  1. No construction on a new or expanded facility shall commence until the department has issued an operating permit to the owner or operator of such facility.
  2. Notification of the proposed new or expanded CAFO must be provided to all neighbors within three times the buffer distance (was previously one and one-half times). Notice must be provided to all neighbors within 9,000 feet of a Class 1A CAFO, within 6,000 feet of a Class 1B CAFO and within 3,000 feet of a Class 1C CAFO.
  3. All liquefied manure from a CAFO that is sold or given to a third party and is surface-applied must meet application setbacks established in the law.

Annual Reporting

The CAFO annual report form is due January 28 of each year. This form is now required to be submitted electronically through the Electronic Discharge Monitoring Reports (eDMR) system. The eDMR system is accessed through the department's Missouri Gateway for Environmental Management (MoGEM) online portal system. You must have a MoGEM account in order to access eDMR.

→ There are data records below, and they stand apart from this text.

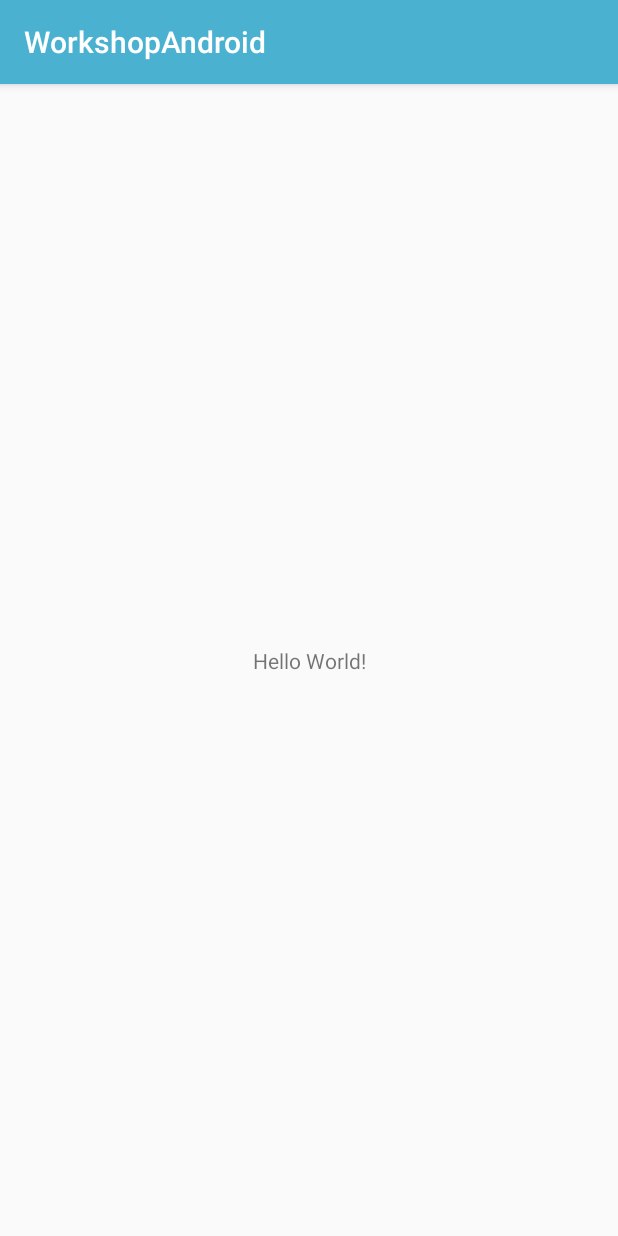
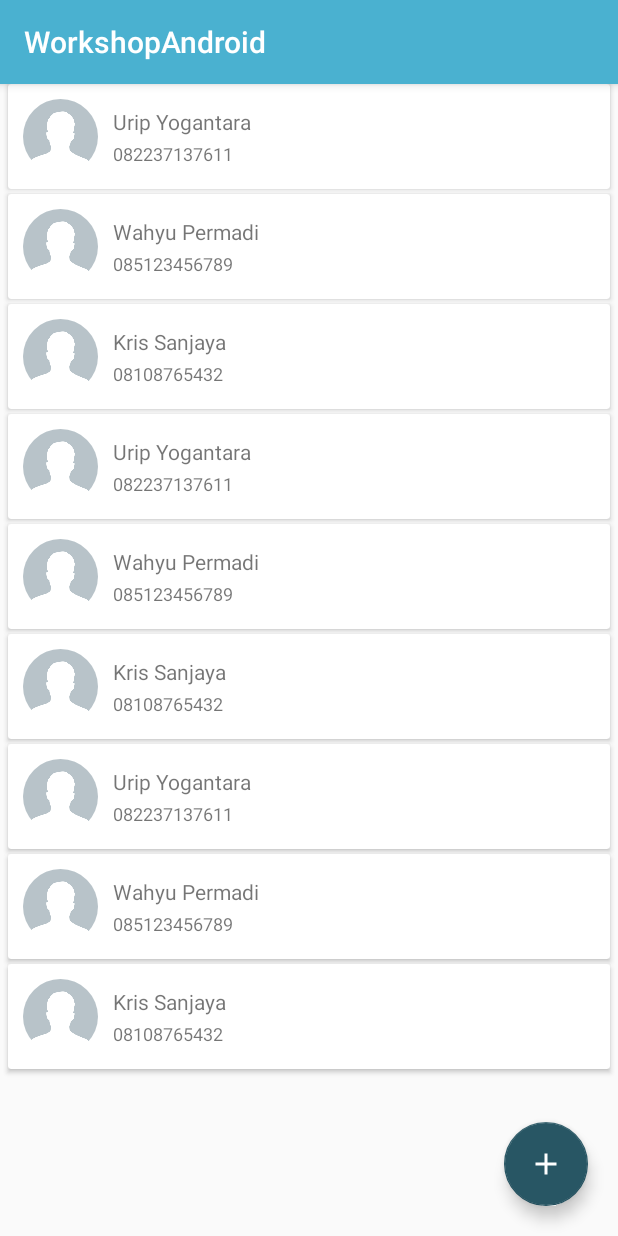
Before and after one commit to technologyartisan/workshop-android, an Android app: the MainActivity screen opened directly, with no data from a screen before it, on a phone screen of 412 x 824 dp. Run offline under Robolectric (Android 15) with nearby library versions, the phone set to English and light mode, and no system bars; our stand-ins replace CircleImageView.

Commit message:
recycler view

```diff
--- a/app/src/main/java/id/technologyartisan/workshopandroid/MainActivity.java
+++ b/app/src/main/java/id/technologyartisan/workshopandroid/MainActivity.java
@@ -2,12 +2,41 @@ package id.technologyartisan.workshopandroid;
 
 import android.support.v7.app.AppCompatActivity;
 import android.os.Bundle;
+import android.support.v7.widget.LinearLayoutManager;
+import android.support.v7.widget.RecyclerView;
+
+import java.util.ArrayList;
+import java.util.List;
+
+import id.technologyartisan.workshopandroid.model.Contact;
 
 public class MainActivity extends AppCompatActivity {
+    private RecyclerViewAdapter adapter;
+    private RecyclerView rvContact;
 
+    private List<Contact> contacts=new ArrayList<>();
     @Override
     protected void onCreate(Bundle savedInstanceState){
         super.onCreate(savedInstanceState);
         setContentView(R.layout.activity_main);
+
+        rvContact=findViewById(R.id.rv_contact);
+        rvContact.setLayoutManager(new LinearLayoutManager(this));
+
+        setDataContact();
+        setAdapter();
+    }
+
+    private void setDataContact(){
+        for (int i=0;i<3;i++){
+            contacts.add(new Contact("Urip Yogantara","082237137611","urip.jpg"));
+            contacts.add(new Contact("Wahyu Permadi","085123456789","wahyu.jpg"));
+            contacts.add(new Contact("Kris Sanjaya","08108765432","kris.jpg"));
+        }
+    }
+
+    private void setAdapter(){
+        adapter=new RecyclerViewAdapter(this,contacts);
+        rvContact.setAdapter(adapter);
     }
 }
--- /dev/null
+++ b/app/src/main/java/id/technologyartisan/workshopandroid/RecyclerViewAdapter.java
@@ -0,0 +1,54 @@
+package id.technologyartisan.workshopandroid;
+
+import android.content.Context;
+import android.support.annotation.NonNull;
+import android.support.v7.widget.RecyclerView;
+import android.view.LayoutInflater;
+import android.view.View;
+import android.view.ViewGroup;
+import android.widget.TextView;
+
+import java.util.List;
+
+import de.hdodenhof.circleimageview.CircleImageView;
+import id.technologyartisan.workshopandroid.model.Contact;
+
+public class RecyclerViewAdapter extends RecyclerView.Adapter<RecyclerViewAdapter.ViewHolder>{
+    private Context context;
+    private List<Contact> contacts;
+
+    public RecyclerViewAdapter(Context context, List<Contact> contacts) {
+        this.context = context;
+        this.contacts = contacts;
+    }
+
+    @NonNull
+    @Override
+    public ViewHolder onCreateViewHolder(@NonNull ViewGroup viewGroup, int i) {
+        View view=LayoutInflater.from(context).inflate(R.layout.list_contact,viewGroup,false);
+        return new ViewHolder(view);
+    }
+
+    @Override
+    public void onBindViewHolder(@NonNull ViewHolder viewHolder, int i) {
+        Contact contact=contacts.get(i);
+        viewHolder.tvContactName.setText(contact.getName());
+        viewHolder.tvContactNumber.setText(contact.getNumber());
+    }
+
+    @Override
+    public int getItemCount() {
+        return contacts.size();
+    }
+
+    class ViewHolder extends RecyclerView.ViewHolder{
+        CircleImageView imgContact;
+        TextView tvContactName,tvContactNumber;
+        public ViewHolder(@NonNull View itemView) {
+            super(itemView);
+            imgContact=itemView.findViewById(R.id.img_contact);
+            tvContactName=itemView.findViewById(R.id.tv_contact_name);
+            tvContactNumber=itemView.findViewById(R.id.tv_contact_number);
+        }
+    }
+}
--- /dev/null
+++ b/app/src/main/java/id/technologyartisan/workshopandroid/model/Contact.java
@@ -0,0 +1,37 @@
+package id.technologyartisan.workshopandroid.model;
+
+public class Contact {
+    private String name;
+    private String number;
+    private String picture;
+
+    public Contact(String name, String number, String picture) {
+        this.name = name;
+        this.number = number;
+        this.picture = picture;
+    }
+
+    public String getName() {
+        return name;
+    }
+
+    public void setName(String name) {
+        this.name = name;
+    }
+
+    public String getNumber() {
+        return number;
+    }
+
+    public void setNumber(String number) {
+        this.number = number;
+    }
+
+    public String getPicture() {
+        return picture;
+    }
+
+    public void setPicture(String picture) {
+        this.picture = picture;
+    }
+}
--- /dev/null
+++ b/app/src/main/res/drawable/ic_add.xml
@@ -0,0 +1,5 @@
+<vector android:height="24dp" android:tint="#FFFFFF"
+    android:viewportHeight="24.0" android:viewportWidth="24.0"
+    android:width="24dp" xmlns:android="http://schemas.android.com/apk/res/android">
+    <path android:fillColor="#FF000000" android:pathData="M19,13h-6v6h-2v-6H5v-2h6V5h2v6h6v2z"/>
+</vector>
--- a/app/src/main/res/layout/activity_main.xml
+++ b/app/src/main/res/layout/activity_main.xml
@@ -1,18 +1,27 @@
 <?xml version="1.0" encoding="utf-8"?>
-<android.support.constraint.ConstraintLayout xmlns:android="http://schemas.android.com/apk/res/android"
+<RelativeLayout xmlns:android="http://schemas.android.com/apk/res/android"
     xmlns:app="http://schemas.android.com/apk/res-auto"
     xmlns:tools="http://schemas.android.com/tools"
     android:layout_width="match_parent"
     android:layout_height="match_parent"
     tools:context=".MainActivity">
 
-    <TextView
-        android:layout_width="wrap_content"
-        android:layout_height="wrap_content"
-        android:text="Hello World!"
+    <android.support.v7.widget.RecyclerView
+        android:id="@+id/rv_contact"
+        android:layout_width="match_parent"
+        android:layout_height="match_parent"
         app:layout_constraintBottom_toBottomOf="parent"
         app:layout_constraintLeft_toLeftOf="parent"
         app:layout_constraintRight_toRightOf="parent"
         app:layout_constraintTop_toTopOf="parent" />
 
-</android.support.constraint.ConstraintLayout>
+    <android.support.design.widget.FloatingActionButton
+        android:id="@+id/fab_add"
+        android:src="@drawable/ic_add"
+        android:layout_width="wrap_content"
+        android:layout_height="wrap_content"
+        android:layout_alignParentBottom="true"
+        android:layout_alignParentEnd="true"
+        android:layout_margin="20dp"/>
+
+</RelativeLayout>
--- /dev/null
+++ b/app/src/main/res/layout/list_contact.xml
@@ -0,0 +1,43 @@
+<?xml version="1.0" encoding="utf-8"?>
+<android.support.v7.widget.CardView xmlns:android="http://schemas.android.com/apk/res/android"
+    android:layout_width="match_parent"
+    android:layout_height="wrap_content"
+    xmlns:app="http://schemas.android.com/apk/res-auto"
+    xmlns:tools="http://schemas.android.com/tools"
+    android:layout_marginBottom="3dp"
+    android:layout_marginEnd="5dp"
+    android:layout_marginStart="5dp"
+    android:foreground="?android:attr/selectableItemBackground"
+    android:clickable="true">
+    <LinearLayout
+        android:layout_width="match_parent"
+        android:layout_height="wrap_content"
+        android:padding="10dp"
+        android:orientation="horizontal">
+        <de.hdodenhof.circleimageview.CircleImageView
+            android:id="@+id/img_contact"
+            android:layout_width="50dp"
+            android:layout_height="50dp"
+            android:src="@drawable/contact"/>
+        <LinearLayout
+            android:layout_marginStart="10dp"
+            android:orientation="vertical"
+            android:layout_width="match_parent"
+            android:layout_height="match_parent"
+            android:gravity="center_vertical">
+            <TextView
+                android:id="@+id/tv_contact_name"
+                android:textSize="14sp"
+                android:layout_width="match_parent"
+                android:layout_height="wrap_content"
+                tools:text="Urip Yogantara"/>
+            <TextView
+                android:id="@+id/tv_contact_number"
+                android:layout_marginTop="3dp"
+                android:layout_width="match_parent"
+                android:layout_height="wrap_content"
+                tools:text="082237137611"
+                android:textSize="12sp"/>
+        </LinearLayout>
+    </LinearLayout>
+</android.support.v7.widget.CardView>
```
Also changed, not shown: app/src/main/res/drawable/contact.jpg (added).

The department held two training sessions for CAFO owners and operators to cover the process of submitting annual reports electronically. Recordings of those trainings are provided below.

If you are unable to use eDMR, because you do not have internet access or for religious reasons, you will need to complete an Electronic Discharge Monitoring Report Waiver Request Form MO 780-2692 and submit it by mail to the department at the following address:

Missouri Department of Natural Resources
Water Protection Program
P.O. Box 176
Jefferson City, MO 65102


Publications and Fact Sheets


The Class II operations that appear on maps include only those that are currently permitted and do not represent the total statewide count of all Class II operations in Missouri. The department does not track nor have records of non-permitted Class II Operations.

  • Animal Feeding Operations Map
  • HUC-12 Maps - Click on the "Layer List" icon in the top right of the map tool bar (it looks like a stack of three papers). Scroll to the bottom of the list and select "12-digit Watershed Boundaries". Close the layer list and zoom to your area on the map. Click on the selected area to obtain the HUC-12 identification number.

Permitting Resources

Other Related Information